# WHAT YOU WILL DO
What's wanted here is the full listing below, repeated exactly, with no images in it.

# SOURCE DATA
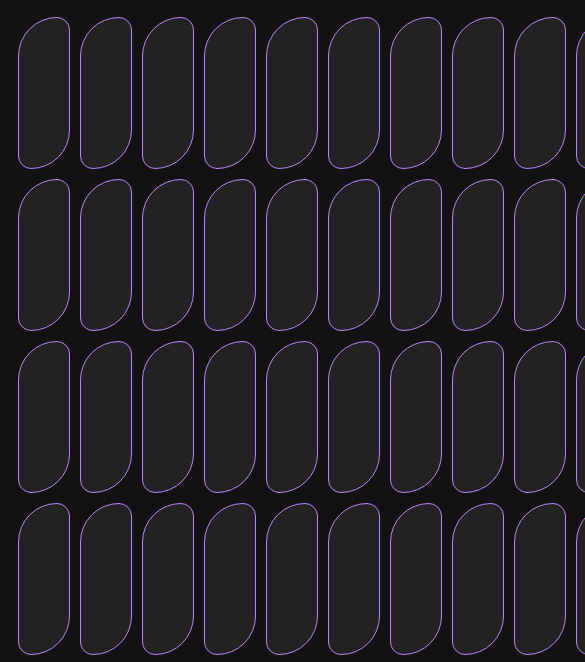
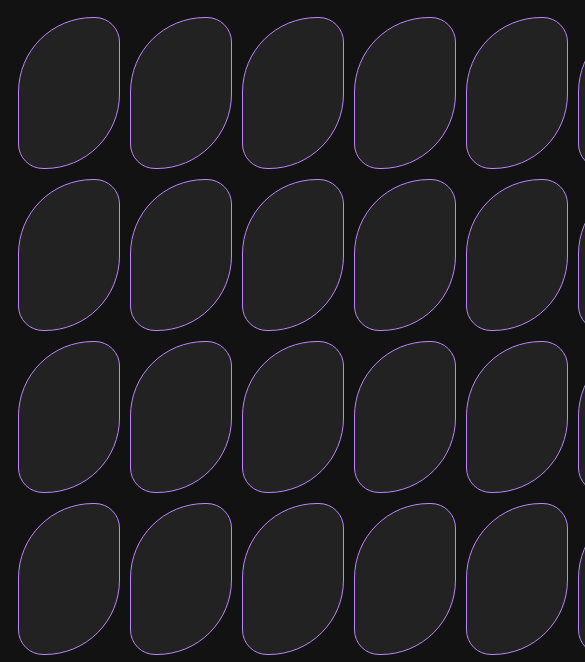
Before and after one commit to gheezl/memory-game, a website built with Parcel: page index.html in a window 390 px wide. Shown: the part 145-807 px from the top of the page, 585 px wide, since content can reach past the window. Built offline with nearby package versions, Linux system fonts and the light colour scheme; files whose address does not match are found by name.

Commit message:
Added parcel

```diff
--- a/styles/styles.css
+++ b/styles/styles.css
@@ -66,20 +66,3 @@ body {
 .game-time {
     margin-left: 10px;
 }
-
-
-@media only screen and (max-width: 800px) {
-    .game-board {
-        display: grid;
-        grid-template-columns: 1fr 1fr;
-        grid-template-rows: 1fr 1fr 1fr 1fr 1fr 1fr 1fr 1fr 1fr 1fr;
-        margin-top: 10px;
-        padding: 5px;
-    }
-
-    .img {
-        display: flex;
-        justify-content: center;
-        width: 50px;
-}
-}
```
Also changed, not shown: package.json (added, +25 -0 lines), 1 other file.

# EXERCISE OUTPUT
Before and after one commit to gheezl/memory-game, a website built with Parcel: page index.html in a window 390 px wide. Shown: the part 145-807 px from the top of the page, 585 px wide, since content can reach past the window. Built offline with nearby package versions, Linux system fonts and the light colour scheme; files whose address does not match are found by name.

Commit message:
Added parcel

```diff
--- a/styles/styles.css
+++ b/styles/styles.css
@@ -66,20 +66,3 @@ body {
 .game-time {
     margin-left: 10px;
 }
-
-
-@media only screen and (max-width: 800px) {
-    .game-board {
-        display: grid;
-        grid-template-columns: 1fr 1fr;
-        grid-template-rows: 1fr 1fr 1fr 1fr 1fr 1fr 1fr 1fr 1fr 1fr;
-        margin-top: 10px;
-        padding: 5px;
-    }
-
-    .img {
-        display: flex;
-        justify-content: center;
-        width: 50px;
-}
-}
```
Also changed, not shown: package.json (added, +25 -0 lines), 1 other file.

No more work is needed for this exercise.